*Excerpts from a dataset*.
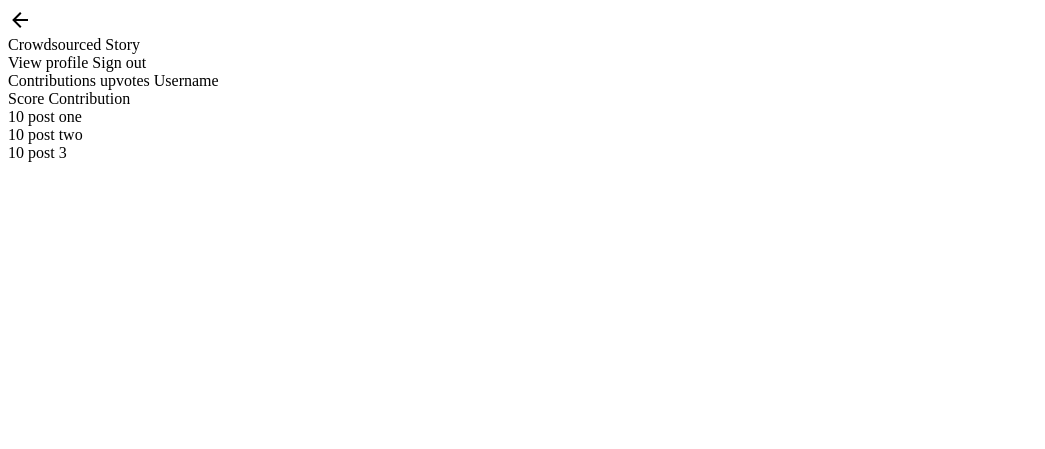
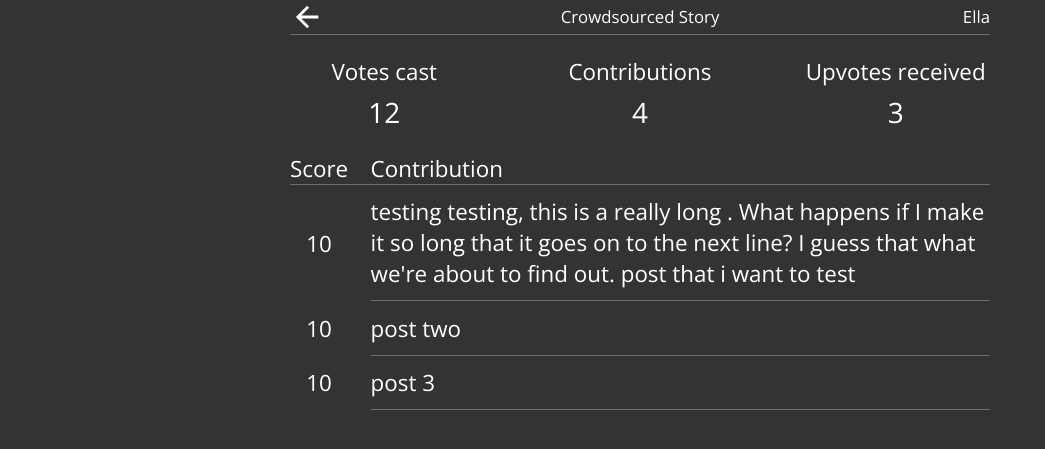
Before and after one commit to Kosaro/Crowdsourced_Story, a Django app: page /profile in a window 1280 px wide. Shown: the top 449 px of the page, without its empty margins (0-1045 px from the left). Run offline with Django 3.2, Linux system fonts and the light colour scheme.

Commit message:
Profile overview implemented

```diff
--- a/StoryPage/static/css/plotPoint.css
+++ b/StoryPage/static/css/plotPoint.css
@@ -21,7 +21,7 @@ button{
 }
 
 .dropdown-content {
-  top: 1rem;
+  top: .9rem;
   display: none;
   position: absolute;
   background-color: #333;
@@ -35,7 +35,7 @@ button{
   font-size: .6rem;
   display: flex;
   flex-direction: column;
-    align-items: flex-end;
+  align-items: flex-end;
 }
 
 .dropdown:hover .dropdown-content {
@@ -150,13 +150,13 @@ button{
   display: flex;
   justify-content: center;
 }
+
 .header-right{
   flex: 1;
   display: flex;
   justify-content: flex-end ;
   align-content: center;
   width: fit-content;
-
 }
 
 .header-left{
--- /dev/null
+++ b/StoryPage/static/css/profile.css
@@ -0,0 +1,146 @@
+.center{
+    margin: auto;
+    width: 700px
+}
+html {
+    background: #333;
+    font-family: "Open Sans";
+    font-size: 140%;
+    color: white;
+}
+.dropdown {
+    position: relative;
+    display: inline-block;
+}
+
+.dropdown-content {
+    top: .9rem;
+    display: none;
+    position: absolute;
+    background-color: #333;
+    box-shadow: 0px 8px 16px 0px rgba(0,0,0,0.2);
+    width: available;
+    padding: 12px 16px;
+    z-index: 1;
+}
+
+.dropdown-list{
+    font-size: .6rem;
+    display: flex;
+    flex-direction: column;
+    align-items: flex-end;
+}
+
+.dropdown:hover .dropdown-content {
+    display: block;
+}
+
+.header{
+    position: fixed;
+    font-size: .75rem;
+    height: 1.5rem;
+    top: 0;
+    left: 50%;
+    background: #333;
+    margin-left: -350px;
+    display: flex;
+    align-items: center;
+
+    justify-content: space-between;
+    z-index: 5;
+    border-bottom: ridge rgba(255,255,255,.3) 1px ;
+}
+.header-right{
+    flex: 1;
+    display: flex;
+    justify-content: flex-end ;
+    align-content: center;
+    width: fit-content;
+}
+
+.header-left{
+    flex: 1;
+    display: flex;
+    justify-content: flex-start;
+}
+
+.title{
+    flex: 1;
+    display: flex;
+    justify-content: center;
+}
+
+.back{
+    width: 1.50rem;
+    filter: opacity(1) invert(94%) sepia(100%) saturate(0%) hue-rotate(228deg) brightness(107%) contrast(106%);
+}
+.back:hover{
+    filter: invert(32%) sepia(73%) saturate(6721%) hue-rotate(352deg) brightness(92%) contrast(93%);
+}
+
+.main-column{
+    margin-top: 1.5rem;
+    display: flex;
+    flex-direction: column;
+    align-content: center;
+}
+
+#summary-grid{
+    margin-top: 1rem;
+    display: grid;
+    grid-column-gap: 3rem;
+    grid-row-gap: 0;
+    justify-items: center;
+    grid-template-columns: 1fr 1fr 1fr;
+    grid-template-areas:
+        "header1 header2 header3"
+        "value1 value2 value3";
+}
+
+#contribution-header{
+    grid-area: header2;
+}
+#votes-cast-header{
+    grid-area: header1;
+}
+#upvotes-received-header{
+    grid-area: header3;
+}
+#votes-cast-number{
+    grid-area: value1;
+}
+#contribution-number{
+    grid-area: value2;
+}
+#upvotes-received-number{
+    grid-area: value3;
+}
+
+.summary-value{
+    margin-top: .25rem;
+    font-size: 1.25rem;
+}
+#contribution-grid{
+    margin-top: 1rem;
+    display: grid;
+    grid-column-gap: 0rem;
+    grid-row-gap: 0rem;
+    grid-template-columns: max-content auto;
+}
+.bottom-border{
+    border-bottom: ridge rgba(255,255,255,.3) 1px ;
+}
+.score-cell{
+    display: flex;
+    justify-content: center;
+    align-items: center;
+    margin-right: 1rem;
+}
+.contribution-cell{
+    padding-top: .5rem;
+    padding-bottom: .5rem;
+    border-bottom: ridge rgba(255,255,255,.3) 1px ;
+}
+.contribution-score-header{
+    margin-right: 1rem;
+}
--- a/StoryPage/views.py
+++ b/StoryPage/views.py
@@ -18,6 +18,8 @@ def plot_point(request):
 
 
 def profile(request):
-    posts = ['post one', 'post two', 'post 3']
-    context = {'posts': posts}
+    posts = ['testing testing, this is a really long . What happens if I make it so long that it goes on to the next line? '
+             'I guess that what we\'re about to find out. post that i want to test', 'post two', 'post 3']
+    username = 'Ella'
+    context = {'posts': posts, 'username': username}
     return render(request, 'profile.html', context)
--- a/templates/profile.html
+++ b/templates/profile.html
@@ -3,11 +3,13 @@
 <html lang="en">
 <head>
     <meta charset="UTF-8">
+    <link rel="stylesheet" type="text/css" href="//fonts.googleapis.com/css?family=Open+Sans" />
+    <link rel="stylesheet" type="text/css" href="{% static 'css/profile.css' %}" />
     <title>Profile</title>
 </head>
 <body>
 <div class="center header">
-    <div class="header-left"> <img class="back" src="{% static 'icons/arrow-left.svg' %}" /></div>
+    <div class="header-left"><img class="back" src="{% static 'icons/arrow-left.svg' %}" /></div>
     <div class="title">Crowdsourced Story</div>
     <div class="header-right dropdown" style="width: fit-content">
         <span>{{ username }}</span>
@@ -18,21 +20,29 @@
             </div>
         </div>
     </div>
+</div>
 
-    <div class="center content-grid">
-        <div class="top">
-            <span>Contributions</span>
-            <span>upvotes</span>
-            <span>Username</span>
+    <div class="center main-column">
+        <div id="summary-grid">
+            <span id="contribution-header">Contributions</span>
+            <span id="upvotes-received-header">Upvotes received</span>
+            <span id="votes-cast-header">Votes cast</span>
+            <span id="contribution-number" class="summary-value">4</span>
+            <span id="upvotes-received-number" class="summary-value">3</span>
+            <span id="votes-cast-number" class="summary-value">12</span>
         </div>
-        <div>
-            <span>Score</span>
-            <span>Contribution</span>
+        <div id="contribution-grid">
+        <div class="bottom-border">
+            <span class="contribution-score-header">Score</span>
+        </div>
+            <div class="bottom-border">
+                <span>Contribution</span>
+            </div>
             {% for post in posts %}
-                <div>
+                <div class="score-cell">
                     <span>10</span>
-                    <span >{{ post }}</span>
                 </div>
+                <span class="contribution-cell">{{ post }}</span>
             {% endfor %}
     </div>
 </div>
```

*Task to carry out*. The entries must be written out again unchanged. Images are to be left out.

*Output of the exercise*.
Before and after one commit to Kosaro/Crowdsourced_Story, a Django app: page /profile in a window 1280 px wide. Shown: the top 449 px of the page, without its empty margins (0-1045 px from the left). Run offline with Django 3.2, Linux system fonts and the light colour scheme.

Commit message:
Profile overview implemented

```diff
--- a/StoryPage/static/css/plotPoint.css
+++ b/StoryPage/static/css/plotPoint.css
@@ -21,7 +21,7 @@ button{
 }
 
 .dropdown-content {
-  top: 1rem;
+  top: .9rem;
   display: none;
   position: absolute;
   background-color: #333;
@@ -35,7 +35,7 @@ button{
   font-size: .6rem;
   display: flex;
   flex-direction: column;
-    align-items: flex-end;
+  align-items: flex-end;
 }
 
 .dropdown:hover .dropdown-content {
@@ -150,13 +150,13 @@ button{
   display: flex;
   justify-content: center;
 }
+
 .header-right{
   flex: 1;
   display: flex;
   justify-content: flex-end ;
   align-content: center;
   width: fit-content;
-
 }
 
 .header-left{
--- /dev/null
+++ b/StoryPage/static/css/profile.css
@@ -0,0 +1,146 @@
+.center{
+    margin: auto;
+    width: 700px
+}
+html {
+    background: #333;
+    font-family: "Open Sans";
+    font-size: 140%;
+    color: white;
+}
+.dropdown {
+    position: relative;
+    display: inline-block;
+}
+
+.dropdown-content {
+    top: .9rem;
+    display: none;
+    position: absolute;
+    background-color: #333;
+    box-shadow: 0px 8px 16px 0px rgba(0,0,0,0.2);
+    width: available;
+    padding: 12px 16px;
+    z-index: 1;
+}
+
+.dropdown-list{
+    font-size: .6rem;
+    display: flex;
+    flex-direction: column;
+    align-items: flex-end;
+}
+
+.dropdown:hover .dropdown-content {
+    display: block;
+}
+
+.header{
+    position: fixed;
+    font-size: .75rem;
+    height: 1.5rem;
+    top: 0;
+    left: 50%;
+    background: #333;
+    margin-left: -350px;
+    display: flex;
+    align-items: center;
+
+    justify-content: space-between;
+    z-index: 5;
+    border-bottom: ridge rgba(255,255,255,.3) 1px ;
+}
+.header-right{
+    flex: 1;
+    display: flex;
+    justify-content: flex-end ;
+    align-content: center;
+    width: fit-content;
+}
+
+.header-left{
+    flex: 1;
+    display: flex;
+    justify-content: flex-start;
+}
+
+.title{
+    flex: 1;
+    display: flex;
+    justify-content: center;
+}
+
+.back{
+    width: 1.50rem;
+    filter: opacity(1) invert(94%) sepia(100%) saturate(0%) hue-rotate(228deg) brightness(107%) contrast(106%);
+}
+.back:hover{
+    filter: invert(32%) sepia(73%) saturate(6721%) hue-rotate(352deg) brightness(92%) contrast(93%);
+}
+
+.main-column{
+    margin-top: 1.5rem;
+    display: flex;
+    flex-direction: column;
+    align-content: center;
+}
+
+#summary-grid{
+    margin-top: 1rem;
+    display: grid;
+    grid-column-gap: 3rem;
+    grid-row-gap: 0;
+    justify-items: center;
+    grid-template-columns: 1fr 1fr 1fr;
+    grid-template-areas:
+        "header1 header2 header3"
+        "value1 value2 value3";
+}
+
+#contribution-header{
+    grid-area: header2;
+}
+#votes-cast-header{
+    grid-area: header1;
+}
+#upvotes-received-header{
+    grid-area: header3;
+}
+#votes-cast-number{
+    grid-area: value1;
+}
+#contribution-number{
+    grid-area: value2;
+}
+#upvotes-received-number{
+    grid-area: value3;
+}
+
+.summary-value{
+    margin-top: .25rem;
+    font-size: 1.25rem;
+}
+#contribution-grid{
+    margin-top: 1rem;
+    display: grid;
+    grid-column-gap: 0rem;
+    grid-row-gap: 0rem;
+    grid-template-columns: max-content auto;
+}
+.bottom-border{
+    border-bottom: ridge rgba(255,255,255,.3) 1px ;
+}
+.score-cell{
+    display: flex;
+    justify-content: center;
+    align-items: center;
+    margin-right: 1rem;
+}
+.contribution-cell{
+    padding-top: .5rem;
+    padding-bottom: .5rem;
+    border-bottom: ridge rgba(255,255,255,.3) 1px ;
+}
+.contribution-score-header{
+    margin-right: 1rem;
+}
--- a/StoryPage/views.py
+++ b/StoryPage/views.py
@@ -18,6 +18,8 @@ def plot_point(request):
 
 
 def profile(request):
-    posts = ['post one', 'post two', 'post 3']
-    context = {'posts': posts}
+    posts = ['testing testing, this is a really long . What happens if I make it so long that it goes on to the next line? '
+             'I guess that what we\'re about to find out. post that i want to test', 'post two', 'post 3']
+    username = 'Ella'
+    context = {'posts': posts, 'username': username}
     return render(request, 'profile.html', context)
--- a/templates/profile.html
+++ b/templates/profile.html
@@ -3,11 +3,13 @@
 <html lang="en">
 <head>
     <meta charset="UTF-8">
+    <link rel="stylesheet" type="text/css" href="//fonts.googleapis.com/css?family=Open+Sans" />
+    <link rel="stylesheet" type="text/css" href="{% static 'css/profile.css' %}" />
     <title>Profile</title>
 </head>
 <body>
 <div class="center header">
-    <div class="header-left"> <img class="back" src="{% static 'icons/arrow-left.svg' %}" /></div>
+    <div class="header-left"><img class="back" src="{% static 'icons/arrow-left.svg' %}" /></div>
     <div class="title">Crowdsourced Story</div>
     <div class="header-right dropdown" style="width: fit-content">
         <span>{{ username }}</span>
@@ -18,21 +20,29 @@
             </div>
         </div>
     </div>
+</div>
 
-    <div class="center content-grid">
-        <div class="top">
-            <span>Contributions</span>
-            <span>upvotes</span>
-            <span>Username</span>
+    <div class="center main-column">
+        <div id="summary-grid">
+            <span id="contribution-header">Contributions</span>
+            <span id="upvotes-received-header">Upvotes received</span>
+            <span id="votes-cast-header">Votes cast</span>
+            <span id="contribution-number" class="summary-value">4</span>
+            <span id="upvotes-received-number" class="summary-value">3</span>
+            <span id="votes-cast-number" class="summary-value">12</span>
         </div>
-        <div>
-            <span>Score</span>
-            <span>Contribution</span>
+        <div id="contribution-grid">
+        <div class="bottom-border">
+            <span class="contribution-score-header">Score</span>
+        </div>
+            <div class="bottom-border">
+                <span>Contribution</span>
+            </div>
             {% for post in posts %}
-                <div>
+                <div class="score-cell">
                     <span>10</span>
-                    <span >{{ post }}</span>
                 </div>
+                <span class="contribution-cell">{{ post }}</span>
             {% endfor %}
     </div>
 </div>
```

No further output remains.